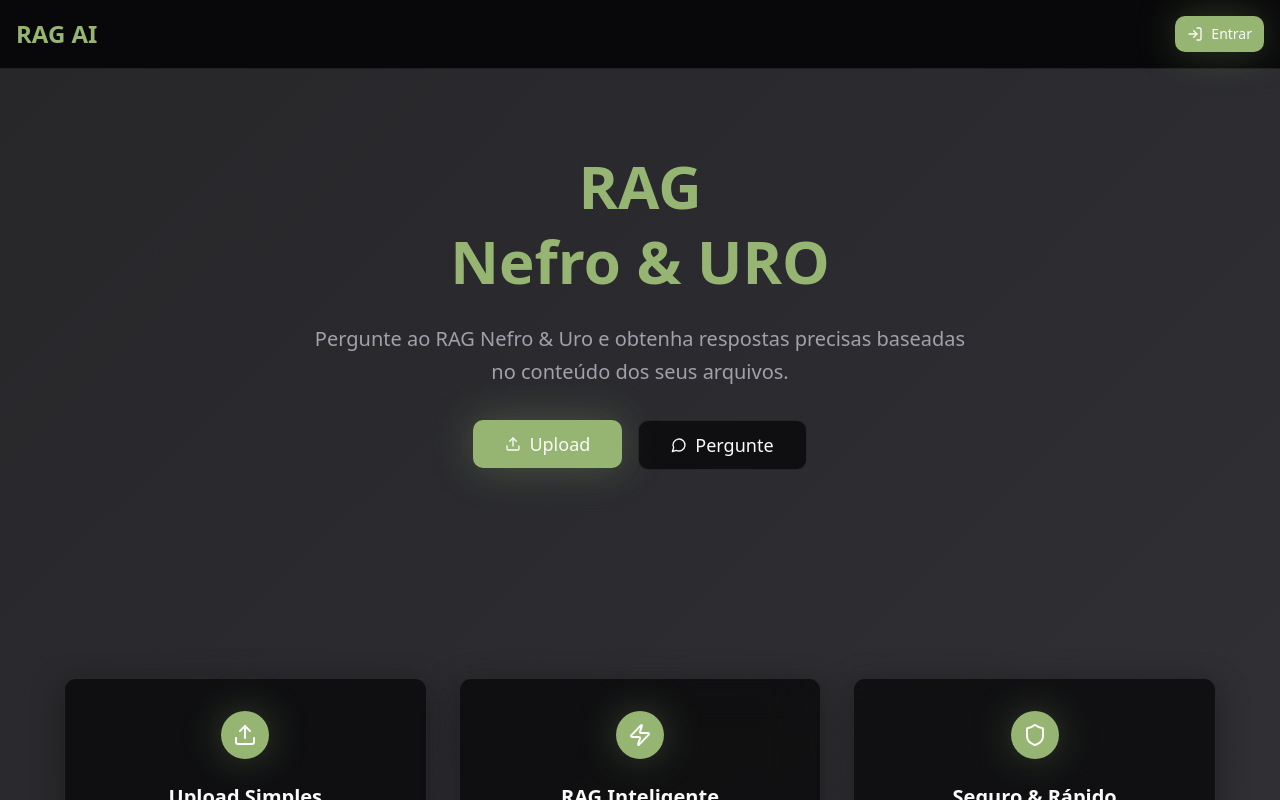
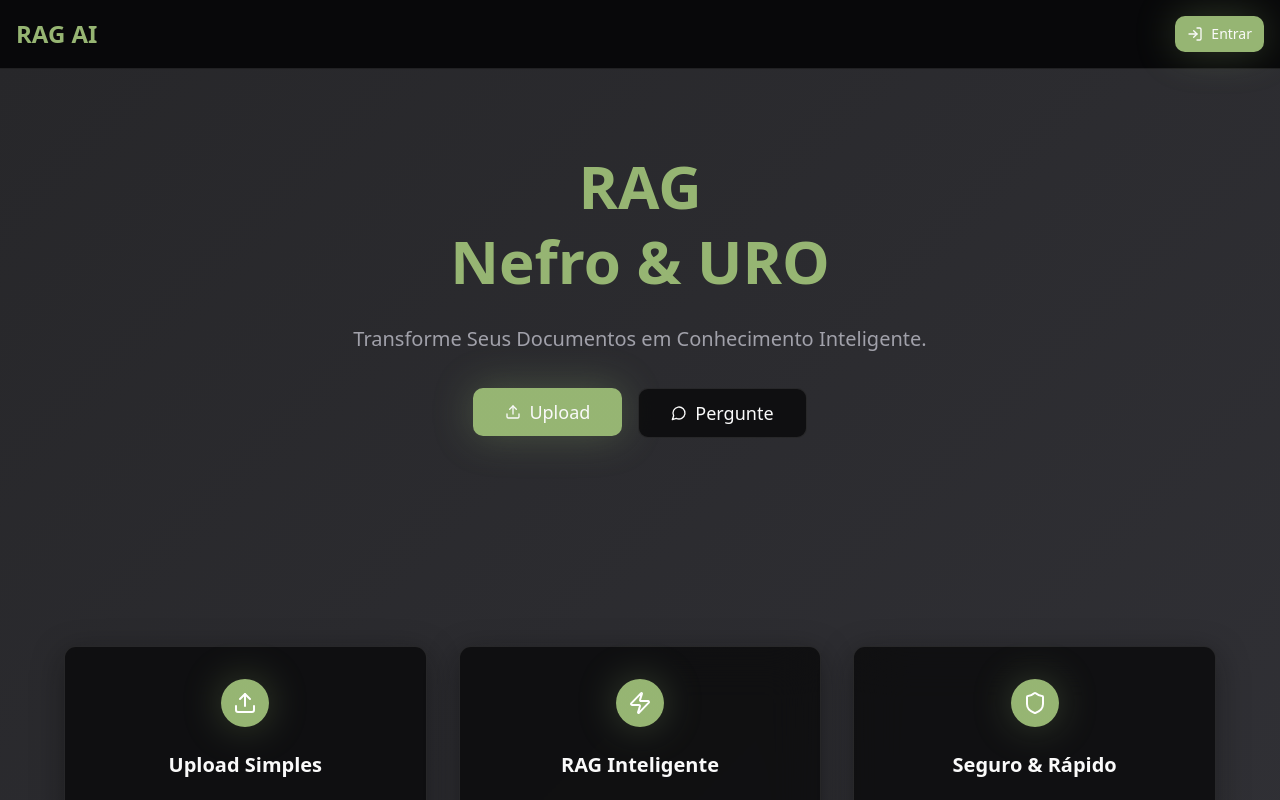
Before and after one commit to melissapontes/file-q-and-a, a React (Vite) app: page / in a window 1280 px wide. Shown: the top 800 px of the page. Built offline with nearby package versions, Linux system fonts and the light colour scheme; the HTML template or start-up script is replaced by a standard one.

Commit message:
Code edited in Lovable Code Editor

```diff
--- a/src/pages/Index.tsx
+++ b/src/pages/Index.tsx
@@ -19,7 +19,7 @@ const Index = () => {
             </h1>
 
             <p className="text-xl text-muted-foreground mb-8 max-w-2xl mx-auto leading-relaxed">
-              Pergunte ao RAG Nefro & Uro e obtenha respostas precisas baseadas no conteúdo dos seus arquivos.
+              Transforme Seus Documentos em Conhecimento Inteligente.
             </p>
           </div>
 
```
# # # # # # #
Could you return all of the entries above exactly, without any images?

Before and after one commit to melissapontes/file-q-and-a, a React (Vite) app: page / in a window 1280 px wide. Shown: the top 800 px of the page. Built offline with nearby package versions, Linux system fonts and the light colour scheme; the HTML template or start-up script is replaced by a standard one.

Commit message:
Code edited in Lovable Code Editor

```diff
--- a/src/pages/Index.tsx
+++ b/src/pages/Index.tsx
@@ -19,7 +19,7 @@ const Index = () => {
             </h1>
 
             <p className="text-xl text-muted-foreground mb-8 max-w-2xl mx-auto leading-relaxed">
-              Pergunte ao RAG Nefro & Uro e obtenha respostas precisas baseadas no conteúdo dos seus arquivos.
+              Transforme Seus Documentos em Conhecimento Inteligente.
             </p>
           </div>
 
```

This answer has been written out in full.